EXERCISE: Copy the listing exactly; drop the pictures.

··········

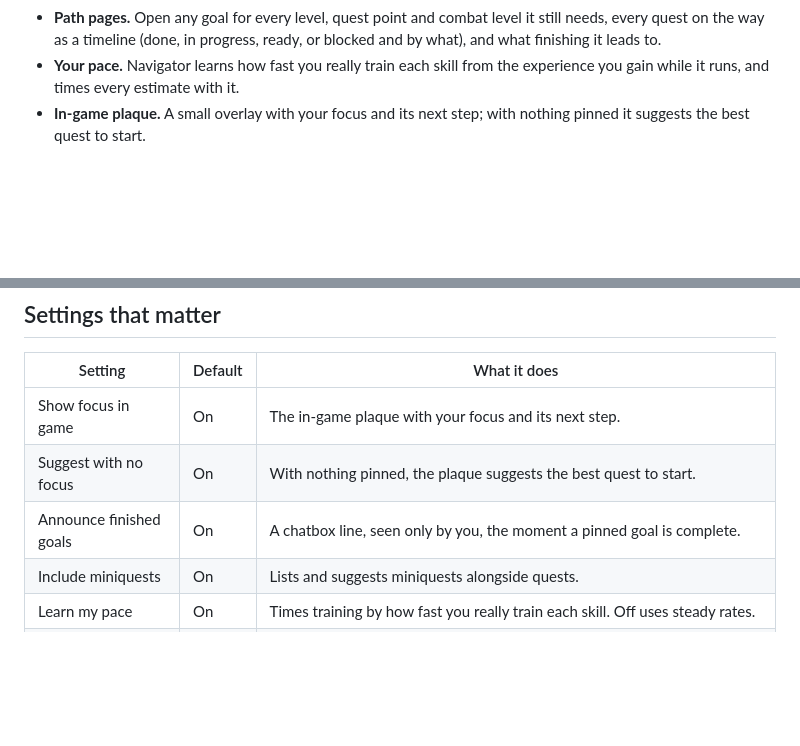
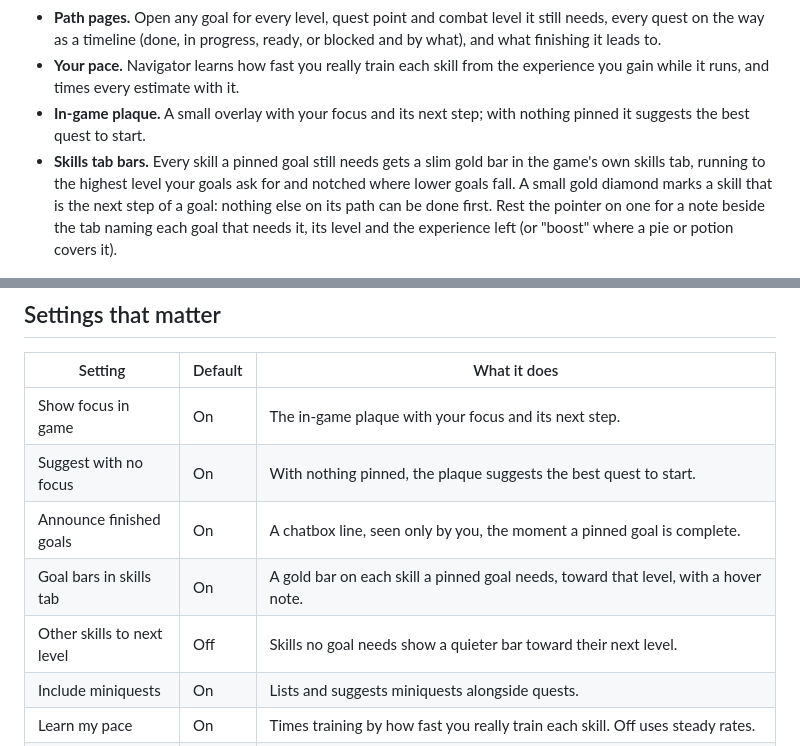
Before and after one commit to Nubles/OSRS-Codex-Navigator, a Markdown page: README.md, 2 parts joined by grey strips. GitHub-like rendering; blank space fills up the shorter version.

```diff
--- a/README.md
+++ b/README.md
@@ -22,6 +22,7 @@ Part of the **Codex** suite of RuneLite plugins, which share one look: warm ink,
 - **Path pages.** Open any goal for every level, quest point and combat level it still needs, every quest on the way as a timeline (done, in progress, ready, or blocked and by what), and what finishing it leads to.
 - **Your pace.** Navigator learns how fast you really train each skill from the experience you gain while it runs, and times every estimate with it.
 - **In-game plaque.** A small overlay with your focus and its next step; with nothing pinned it suggests the best quest to start.
+- **Skills tab bars.** Every skill a pinned goal still needs gets a slim gold bar in the game's own skills tab, running to the highest level your goals ask for and notched where lower goals fall. A small gold diamond marks a skill that is the next step of a goal: nothing else on its path can be done first. Rest the pointer on one for a note beside the tab naming each goal that needs it, its level and the experience left (or "boost" where a pie or potion covers it).
 
 <p align="center">
   <img src="docs/screenshots/10-road.png" width="225" alt="The road to Desert Treasure II, with a date">
@@ -51,6 +56,8 @@ Part of the **Codex** suite of RuneLite plugins, which share one look: warm ink,
 | Show focus in game | On | The in-game plaque with your focus and its next step. |
 | Suggest with no focus | On | With nothing pinned, the plaque suggests the best quest to start. |
 | Announce finished goals | On | A chatbox line, seen only by you, the moment a pinned goal is complete. |
+| Goal bars in skills tab | On | A gold bar on each skill a pinned goal needs, toward that level, with a hover note. |
+| Other skills to next level | Off | Skills no goal needs show a quieter bar toward their next level. |
 | Include miniquests | On | Lists and suggests miniquests alongside quests. |
 | Learn my pace | On | Times training by how fast you really train each skill. Off uses steady rates. |
 | Hardcore care | On | On a one-life account, marks quests with a deadly fight or a Wilderness trip and suggests them after safer ones. |
```
Also changed, not shown: other parts of README.md (+4 -0 lines), docs/screenshots/13-skills-tab.png (added), 13 other files.
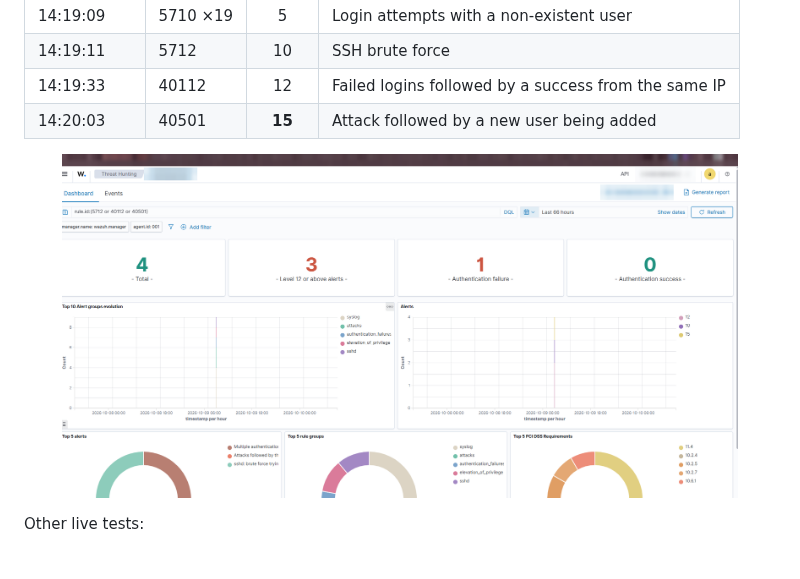
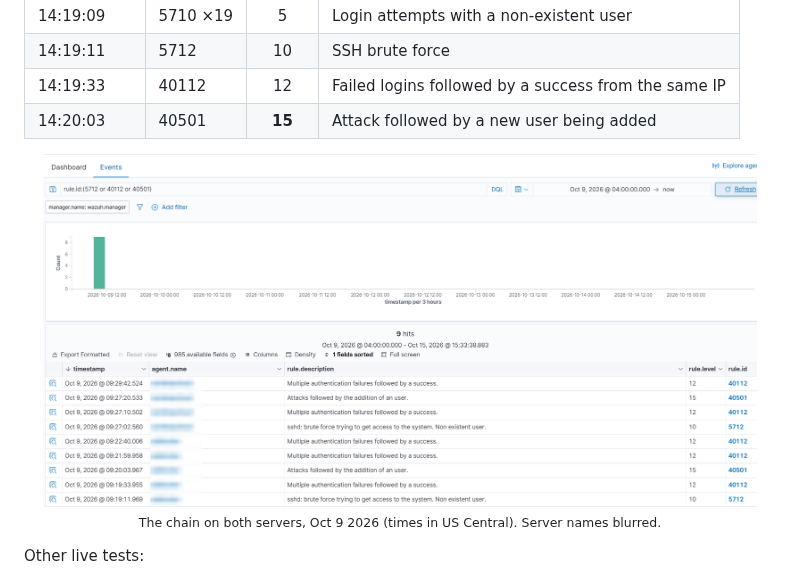
Before and after one commit to pokharelsandeep333-commits/wazuh-home-soc, a Markdown page: README.md, the part around one of its changes. Drawn GitHub-style; pictures changed too: docs/evidence/threat-hunting-bruteforce-events.png (added).

```diff
--- a/README.md
+++ b/README.md
@@ -90,7 +90,8 @@ I ran an attack chain against my own DNS server: 10 failed SSH logins as a fake
 | 14:19:33 | 40112 | 12 | Failed logins followed by a success from the same IP |
 | 14:20:03 | 40501 | **15** | Attack followed by a new user being added |
 
-<p align="center"><img src="docs/evidence/threat-hunting-bruteforce-chain.png" alt="Wazuh Threat Hunting: the brute-force chain 5712, 40112, 40501 on the web server, 4 alerts, 3 at level 12 or above" width="90%"></p>
+<p align="center"><img src="docs/evidence/threat-hunting-bruteforce-events.png" alt="Wazuh Threat Hunting events: 9 alerts on Oct 9, rules 5712, 40112 and 40501 on both servers, levels 10, 12 and 15" width="95%">
+<br><sub>The chain on both servers, Oct 9 2026 (times in US Central). Server names blurred.</sub></p>
 
 Other live tests:
 - **Secrets probes:** none of my five hostnames served `/.env` or `/.git/config`. Cloudflare's edge already blocked `/.env` on the proxied sites.
```
Also changed, not shown: other parts of README.md (+1 -1 lines), docs/evidence/README.md (+12 -4 lines), docs/evidence/aws-root-login-alert-100200.png (added).
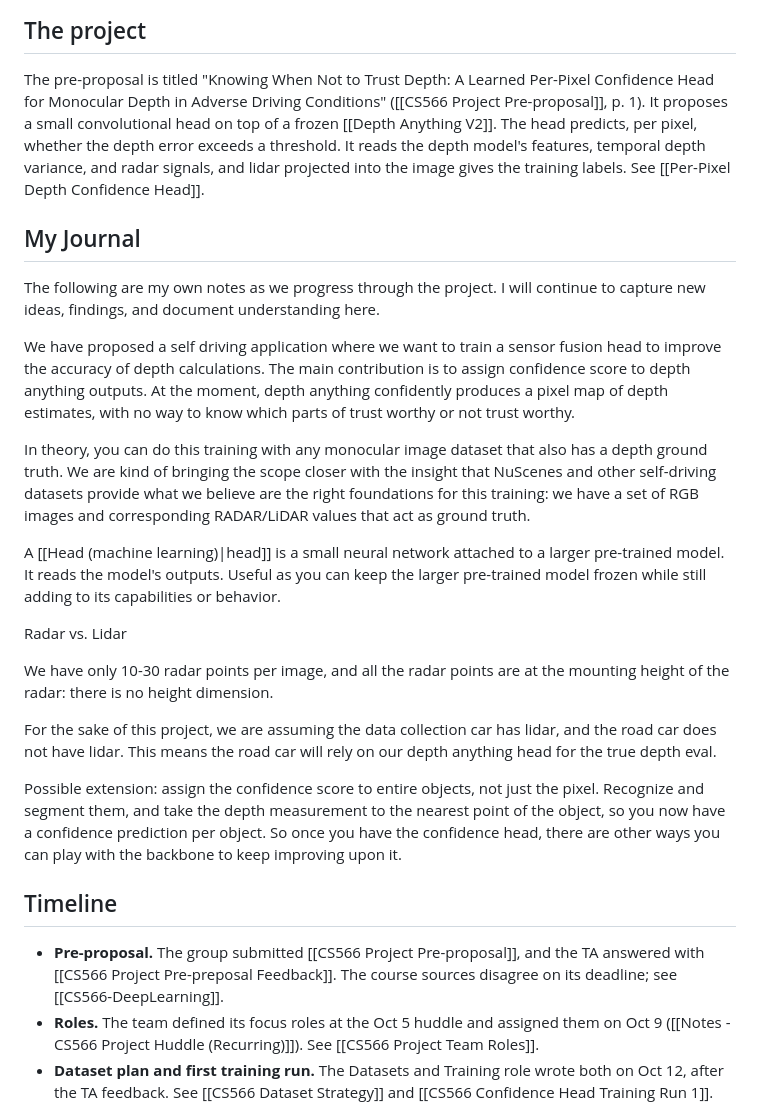
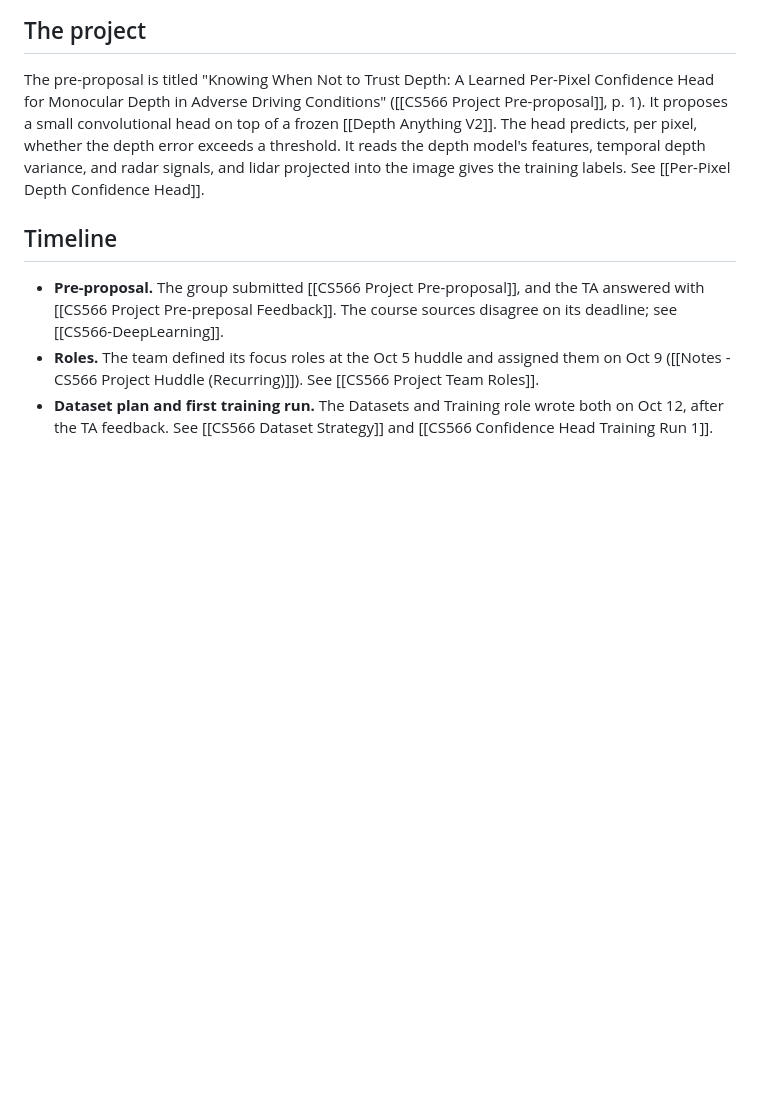
Before and after one commit to kgqiao/monocular-depth-confidence-estimation, a Markdown page: Docs/Wiki/CS566-project.md, the part around the change. Drawn GitHub-style; blank space fills up the shorter version.

Commit message:
docs: remove the personal journal section from the project overview

```diff
--- a/Docs/Wiki/CS566-project.md
+++ b/Docs/Wiki/CS566-project.md
@@ -39,24 +39,6 @@ Each team meets once a week with the coordinator, and everybody meets at the wee
 ## The project
 
 The pre-proposal is titled "Knowing When Not to Trust Depth: A Learned Per-Pixel Confidence Head for Monocular Depth in Adverse Driving Conditions" ([[CS566 Project Pre-proposal]], p. 1). It proposes a small convolutional head on top of a frozen [[Depth Anything V2]]. The head predicts, per pixel, whether the depth error exceeds a threshold. It reads the depth model's features, temporal depth variance, and radar signals, and lidar projected into the image gives the training labels. See [[Per-Pixel Depth Confidence Head]].
-
-## My Journal
-
-The following are my own notes as we progress through the project. I will continue to capture new ideas, findings, and document understanding here.
-
-We have proposed a self driving application where we want to train a sensor fusion head to improve the accuracy of depth calculations. The main contribution is to assign confidence score to depth anything outputs. At the moment, depth anything confidently produces a pixel map of depth estimates, with no way to know which parts of trust worthy or not trust worthy.
-
-In theory, you can do this training with any monocular image dataset that also has a depth ground truth. We are kind of bringing the scope closer with the insight that NuScenes and other self-driving datasets provide what we believe are the right foundations for this training: we have a set of RGB images and corresponding RADAR/LiDAR values that act as ground truth.
-
-A [[Head (machine learning)|head]] is a small neural network attached to a larger pre-trained model. It reads the model's outputs. Useful as you can keep the larger pre-trained model frozen while still adding to its capabilities or behavior.
-
-Radar vs. Lidar
-
-We have only 10-30 radar points per image, and all the radar points are at the mounting height of the radar: there is no height dimension.
-
-For the sake of this project, we are assuming the data collection car has lidar, and the road car does not have lidar. This means the road car will rely on our depth anything head for the true depth eval.
-
-Possible extension: assign the confidence score to entire objects, not just the pixel. Recognize and segment them, and take the depth measurement to the nearest point of the object, so you now have a confidence prediction per object. So once you have the confidence head, there are other ways you can play with the backbone to keep improving upon it.
 
 ## Timeline
 
```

··········

OUTPUT FOR THIS TASK:
Before and after one commit to Nubles/OSRS-Codex-Navigator, a Markdown page: README.md, 2 parts joined by grey strips. GitHub-like rendering; blank space fills up the shorter version.

```diff
--- a/README.md
+++ b/README.md
@@ -22,6 +22,7 @@ Part of the **Codex** suite of RuneLite plugins, which share one look: warm ink,
 - **Path pages.** Open any goal for every level, quest point and combat level it still needs, every quest on the way as a timeline (done, in progress, ready, or blocked and by what), and what finishing it leads to.
 - **Your pace.** Navigator learns how fast you really train each skill from the experience you gain while it runs, and times every estimate with it.
 - **In-game plaque.** A small overlay with your focus and its next step; with nothing pinned it suggests the best quest to start.
+- **Skills tab bars.** Every skill a pinned goal still needs gets a slim gold bar in the game's own skills tab, running to the highest level your goals ask for and notched where lower goals fall. A small gold diamond marks a skill that is the next step of a goal: nothing else on its path can be done first. Rest the pointer on one for a note beside the tab naming each goal that needs it, its level and the experience left (or "boost" where a pie or potion covers it).
 
 <p align="center">
   <img src="docs/screenshots/10-road.png" width="225" alt="The road to Desert Treasure II, with a date">
@@ -51,6 +56,8 @@ Part of the **Codex** suite of RuneLite plugins, which share one look: warm ink,
 | Show focus in game | On | The in-game plaque with your focus and its next step. |
 | Suggest with no focus | On | With nothing pinned, the plaque suggests the best quest to start. |
 | Announce finished goals | On | A chatbox line, seen only by you, the moment a pinned goal is complete. |
+| Goal bars in skills tab | On | A gold bar on each skill a pinned goal needs, toward that level, with a hover note. |
+| Other skills to next level | Off | Skills no goal needs show a quieter bar toward their next level. |
 | Include miniquests | On | Lists and suggests miniquests alongside quests. |
 | Learn my pace | On | Times training by how fast you really train each skill. Off uses steady rates. |
 | Hardcore care | On | On a one-life account, marks quests with a deadly fight or a Wilderness trip and suggests them after safer ones. |
```
Also changed, not shown: other parts of README.md (+4 -0 lines), docs/screenshots/13-skills-tab.png (added), 13 other files.
Before and after one commit to pokharelsandeep333-commits/wazuh-home-soc, a Markdown page: README.md, the part around one of its changes. Drawn GitHub-style; pictures changed too: docs/evidence/threat-hunting-bruteforce-events.png (added).

```diff
--- a/README.md
+++ b/README.md
@@ -90,7 +90,8 @@ I ran an attack chain against my own DNS server: 10 failed SSH logins as a fake
 | 14:19:33 | 40112 | 12 | Failed logins followed by a success from the same IP |
 | 14:20:03 | 40501 | **15** | Attack followed by a new user being added |
 
-<p align="center"><img src="docs/evidence/threat-hunting-bruteforce-chain.png" alt="Wazuh Threat Hunting: the brute-force chain 5712, 40112, 40501 on the web server, 4 alerts, 3 at level 12 or above" width="90%"></p>
+<p align="center"><img src="docs/evidence/threat-hunting-bruteforce-events.png" alt="Wazuh Threat Hunting events: 9 alerts on Oct 9, rules 5712, 40112 and 40501 on both servers, levels 10, 12 and 15" width="95%">
+<br><sub>The chain on both servers, Oct 9 2026 (times in US Central). Server names blurred.</sub></p>
 
 Other live tests:
 - **Secrets probes:** none of my five hostnames served `/.env` or `/.git/config`. Cloudflare's edge already blocked `/.env` on the proxied sites.
```
Also changed, not shown: other parts of README.md (+1 -1 lines), docs/evidence/README.md (+12 -4 lines), docs/evidence/aws-root-login-alert-100200.png (added).
Before and after one commit to kgqiao/monocular-depth-confidence-estimation, a Markdown page: Docs/Wiki/CS566-project.md, the part around the change. Drawn GitHub-style; blank space fills up the shorter version.

Commit message:
docs: remove the personal journal section from the project overview

```diff
--- a/Docs/Wiki/CS566-project.md
+++ b/Docs/Wiki/CS566-project.md
@@ -39,24 +39,6 @@ Each team meets once a week with the coordinator, and everybody meets at the wee
 ## The project
 
 The pre-proposal is titled "Knowing When Not to Trust Depth: A Learned Per-Pixel Confidence Head for Monocular Depth in Adverse Driving Conditions" ([[CS566 Project Pre-proposal]], p. 1). It proposes a small convolutional head on top of a frozen [[Depth Anything V2]]. The head predicts, per pixel, whether the depth error exceeds a threshold. It reads the depth model's features, temporal depth variance, and radar signals, and lidar projected into the image gives the training labels. See [[Per-Pixel Depth Confidence Head]].
-
-## My Journal
-
-The following are my own notes as we progress through the project. I will continue to capture new ideas, findings, and document understanding here.
-
-We have proposed a self driving application where we want to train a sensor fusion head to improve the accuracy of depth calculations. The main contribution is to assign confidence score to depth anything outputs. At the moment, depth anything confidently produces a pixel map of depth estimates, with no way to know which parts of trust worthy or not trust worthy.
-
-In theory, you can do this training with any monocular image dataset that also has a depth ground truth. We are kind of bringing the scope closer with the insight that NuScenes and other self-driving datasets provide what we believe are the right foundations for this training: we have a set of RGB images and corresponding RADAR/LiDAR values that act as ground truth.
-
-A [[Head (machine learning)|head]] is a small neural network attached to a larger pre-trained model. It reads the model's outputs. Useful as you can keep the larger pre-trained model frozen while still adding to its capabilities or behavior.
-
-Radar vs. Lidar
-
-We have only 10-30 radar points per image, and all the radar points are at the mounting height of the radar: there is no height dimension.
-
-For the sake of this project, we are assuming the data collection car has lidar, and the road car does not have lidar. This means the road car will rely on our depth anything head for the true depth eval.
-
-Possible extension: assign the confidence score to entire objects, not just the pixel. Recognize and segment them, and take the depth measurement to the nearest point of the object, so you now have a confidence prediction per object. So once you have the confidence head, there are other ways you can play with the backbone to keep improving upon it.
 
 ## Timeline
 
```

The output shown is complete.